§ **Exercise prompt**: Set down the entries once more, exactly as they are written.
-------- Data to process
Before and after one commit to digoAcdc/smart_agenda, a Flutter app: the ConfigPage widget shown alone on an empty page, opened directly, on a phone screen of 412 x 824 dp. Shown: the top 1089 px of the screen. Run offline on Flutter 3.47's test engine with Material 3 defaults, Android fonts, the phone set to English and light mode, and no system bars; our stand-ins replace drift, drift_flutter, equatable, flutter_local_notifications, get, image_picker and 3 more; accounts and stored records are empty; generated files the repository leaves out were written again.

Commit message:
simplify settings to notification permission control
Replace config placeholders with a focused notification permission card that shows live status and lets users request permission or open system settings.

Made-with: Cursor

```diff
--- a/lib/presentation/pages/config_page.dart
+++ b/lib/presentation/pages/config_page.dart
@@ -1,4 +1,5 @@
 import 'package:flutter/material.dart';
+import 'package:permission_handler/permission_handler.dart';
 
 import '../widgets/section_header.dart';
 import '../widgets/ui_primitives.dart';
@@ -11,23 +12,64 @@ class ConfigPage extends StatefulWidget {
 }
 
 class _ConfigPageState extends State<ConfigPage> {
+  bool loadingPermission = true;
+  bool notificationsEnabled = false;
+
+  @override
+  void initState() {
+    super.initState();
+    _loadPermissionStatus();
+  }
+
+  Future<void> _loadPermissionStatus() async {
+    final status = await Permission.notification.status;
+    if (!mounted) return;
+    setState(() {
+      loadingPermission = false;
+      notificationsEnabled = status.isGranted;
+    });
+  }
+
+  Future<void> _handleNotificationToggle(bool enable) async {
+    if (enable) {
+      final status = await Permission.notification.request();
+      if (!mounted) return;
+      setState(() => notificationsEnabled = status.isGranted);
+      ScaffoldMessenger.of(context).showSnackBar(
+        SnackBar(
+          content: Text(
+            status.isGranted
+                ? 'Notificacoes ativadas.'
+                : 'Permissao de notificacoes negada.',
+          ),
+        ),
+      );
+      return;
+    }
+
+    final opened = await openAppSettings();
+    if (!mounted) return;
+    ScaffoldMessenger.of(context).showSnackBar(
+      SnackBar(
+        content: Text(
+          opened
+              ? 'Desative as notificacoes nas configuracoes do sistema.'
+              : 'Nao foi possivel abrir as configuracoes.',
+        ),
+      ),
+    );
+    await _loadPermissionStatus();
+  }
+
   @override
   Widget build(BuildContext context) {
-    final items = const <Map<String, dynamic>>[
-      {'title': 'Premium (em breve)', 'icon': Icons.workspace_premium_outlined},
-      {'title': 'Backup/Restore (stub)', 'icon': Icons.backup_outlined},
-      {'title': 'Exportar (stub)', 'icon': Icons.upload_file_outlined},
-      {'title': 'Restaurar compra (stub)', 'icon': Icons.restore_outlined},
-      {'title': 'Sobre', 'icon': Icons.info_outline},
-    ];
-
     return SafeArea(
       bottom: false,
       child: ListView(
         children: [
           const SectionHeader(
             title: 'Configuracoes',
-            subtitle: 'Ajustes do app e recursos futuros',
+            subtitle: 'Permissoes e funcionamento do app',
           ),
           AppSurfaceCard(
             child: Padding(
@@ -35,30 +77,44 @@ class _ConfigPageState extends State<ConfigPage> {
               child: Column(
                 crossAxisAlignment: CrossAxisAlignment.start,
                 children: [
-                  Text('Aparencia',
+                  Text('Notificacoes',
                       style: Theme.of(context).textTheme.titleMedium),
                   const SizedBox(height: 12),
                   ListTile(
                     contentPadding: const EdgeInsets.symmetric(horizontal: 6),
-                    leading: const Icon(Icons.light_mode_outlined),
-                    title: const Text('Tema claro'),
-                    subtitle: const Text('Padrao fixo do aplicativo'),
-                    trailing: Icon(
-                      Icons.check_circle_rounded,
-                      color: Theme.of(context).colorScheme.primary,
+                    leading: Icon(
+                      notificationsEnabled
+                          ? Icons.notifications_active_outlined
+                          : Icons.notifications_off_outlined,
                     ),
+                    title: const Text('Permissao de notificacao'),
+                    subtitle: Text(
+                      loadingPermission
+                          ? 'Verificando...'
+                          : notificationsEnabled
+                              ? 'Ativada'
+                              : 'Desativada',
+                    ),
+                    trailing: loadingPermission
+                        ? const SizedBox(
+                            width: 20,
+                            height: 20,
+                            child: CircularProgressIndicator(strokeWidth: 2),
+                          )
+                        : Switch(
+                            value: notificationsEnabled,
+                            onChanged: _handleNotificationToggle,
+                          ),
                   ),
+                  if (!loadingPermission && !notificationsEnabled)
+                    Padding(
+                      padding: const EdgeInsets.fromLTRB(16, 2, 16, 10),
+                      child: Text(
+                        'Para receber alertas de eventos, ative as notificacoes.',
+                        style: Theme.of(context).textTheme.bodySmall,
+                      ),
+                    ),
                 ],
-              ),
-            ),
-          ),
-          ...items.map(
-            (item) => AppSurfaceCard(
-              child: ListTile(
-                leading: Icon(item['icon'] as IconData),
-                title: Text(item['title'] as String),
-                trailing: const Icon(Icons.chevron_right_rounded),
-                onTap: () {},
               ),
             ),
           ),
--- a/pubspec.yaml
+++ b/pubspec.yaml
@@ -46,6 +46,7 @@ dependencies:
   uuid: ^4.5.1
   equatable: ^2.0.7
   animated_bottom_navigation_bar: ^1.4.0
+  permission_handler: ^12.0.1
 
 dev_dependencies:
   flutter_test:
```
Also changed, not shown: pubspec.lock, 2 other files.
----------------
§ **Written solution**:
Before and after one commit to digoAcdc/smart_agenda, a Flutter app: the ConfigPage widget shown alone on an empty page, opened directly, on a phone screen of 412 x 824 dp. Shown: the top 1089 px of the screen. Run offline on Flutter 3.47's test engine with Material 3 defaults, Android fonts, the phone set to English and light mode, and no system bars; our stand-ins replace drift, drift_flutter, equatable, flutter_local_notifications, get, image_picker and 3 more; accounts and stored records are empty; generated files the repository leaves out were written again.

Commit message:
simplify settings to notification permission control
Replace config placeholders with a focused notification permission card that shows live status and lets users request permission or open system settings.

Made-with: Cursor

```diff
--- a/lib/presentation/pages/config_page.dart
+++ b/lib/presentation/pages/config_page.dart
@@ -1,4 +1,5 @@
 import 'package:flutter/material.dart';
+import 'package:permission_handler/permission_handler.dart';
 
 import '../widgets/section_header.dart';
 import '../widgets/ui_primitives.dart';
@@ -11,23 +12,64 @@ class ConfigPage extends StatefulWidget {
 }
 
 class _ConfigPageState extends State<ConfigPage> {
+  bool loadingPermission = true;
+  bool notificationsEnabled = false;
+
+  @override
+  void initState() {
+    super.initState();
+    _loadPermissionStatus();
+  }
+
+  Future<void> _loadPermissionStatus() async {
+    final status = await Permission.notification.status;
+    if (!mounted) return;
+    setState(() {
+      loadingPermission = false;
+      notificationsEnabled = status.isGranted;
+    });
+  }
+
+  Future<void> _handleNotificationToggle(bool enable) async {
+    if (enable) {
+      final status = await Permission.notification.request();
+      if (!mounted) return;
+      setState(() => notificationsEnabled = status.isGranted);
+      ScaffoldMessenger.of(context).showSnackBar(
+        SnackBar(
+          content: Text(
+            status.isGranted
+                ? 'Notificacoes ativadas.'
+                : 'Permissao de notificacoes negada.',
+          ),
+        ),
+      );
+      return;
+    }
+
+    final opened = await openAppSettings();
+    if (!mounted) return;
+    ScaffoldMessenger.of(context).showSnackBar(
+      SnackBar(
+        content: Text(
+          opened
+              ? 'Desative as notificacoes nas configuracoes do sistema.'
+              : 'Nao foi possivel abrir as configuracoes.',
+        ),
+      ),
+    );
+    await _loadPermissionStatus();
+  }
+
   @override
   Widget build(BuildContext context) {
-    final items = const <Map<String, dynamic>>[
-      {'title': 'Premium (em breve)', 'icon': Icons.workspace_premium_outlined},
-      {'title': 'Backup/Restore (stub)', 'icon': Icons.backup_outlined},
-      {'title': 'Exportar (stub)', 'icon': Icons.upload_file_outlined},
-      {'title': 'Restaurar compra (stub)', 'icon': Icons.restore_outlined},
-      {'title': 'Sobre', 'icon': Icons.info_outline},
-    ];
-
     return SafeArea(
       bottom: false,
       child: ListView(
         children: [
           const SectionHeader(
             title: 'Configuracoes',
-            subtitle: 'Ajustes do app e recursos futuros',
+            subtitle: 'Permissoes e funcionamento do app',
           ),
           AppSurfaceCard(
             child: Padding(
@@ -35,30 +77,44 @@ class _ConfigPageState extends State<ConfigPage> {
               child: Column(
                 crossAxisAlignment: CrossAxisAlignment.start,
                 children: [
-                  Text('Aparencia',
+                  Text('Notificacoes',
                       style: Theme.of(context).textTheme.titleMedium),
                   const SizedBox(height: 12),
                   ListTile(
                     contentPadding: const EdgeInsets.symmetric(horizontal: 6),
-                    leading: const Icon(Icons.light_mode_outlined),
-                    title: const Text('Tema claro'),
-                    subtitle: const Text('Padrao fixo do aplicativo'),
-                    trailing: Icon(
-                      Icons.check_circle_rounded,
-                      color: Theme.of(context).colorScheme.primary,
+                    leading: Icon(
+                      notificationsEnabled
+                          ? Icons.notifications_active_outlined
+                          : Icons.notifications_off_outlined,
                     ),
+                    title: const Text('Permissao de notificacao'),
+                    subtitle: Text(
+                      loadingPermission
+                          ? 'Verificando...'
+                          : notificationsEnabled
+                              ? 'Ativada'
+                              : 'Desativada',
+                    ),
+                    trailing: loadingPermission
+                        ? const SizedBox(
+                            width: 20,
+                            height: 20,
+                            child: CircularProgressIndicator(strokeWidth: 2),
+                          )
+                        : Switch(
+                            value: notificationsEnabled,
+                            onChanged: _handleNotificationToggle,
+                          ),
                   ),
+                  if (!loadingPermission && !notificationsEnabled)
+                    Padding(
+                      padding: const EdgeInsets.fromLTRB(16, 2, 16, 10),
+                      child: Text(
+                        'Para receber alertas de eventos, ative as notificacoes.',
+                        style: Theme.of(context).textTheme.bodySmall,
+                      ),
+                    ),
                 ],
-              ),
-            ),
-          ),
-          ...items.map(
-            (item) => AppSurfaceCard(
-              child: ListTile(
-                leading: Icon(item['icon'] as IconData),
-                title: Text(item['title'] as String),
-                trailing: const Icon(Icons.chevron_right_rounded),
-                onTap: () {},
               ),
             ),
           ),
--- a/pubspec.yaml
+++ b/pubspec.yaml
@@ -46,6 +46,7 @@ dependencies:
   uuid: ^4.5.1
   equatable: ^2.0.7
   animated_bottom_navigation_bar: ^1.4.0
+  permission_handler: ^12.0.1
 
 dev_dependencies:
   flutter_test:
```
Also changed, not shown: pubspec.lock, 2 other files.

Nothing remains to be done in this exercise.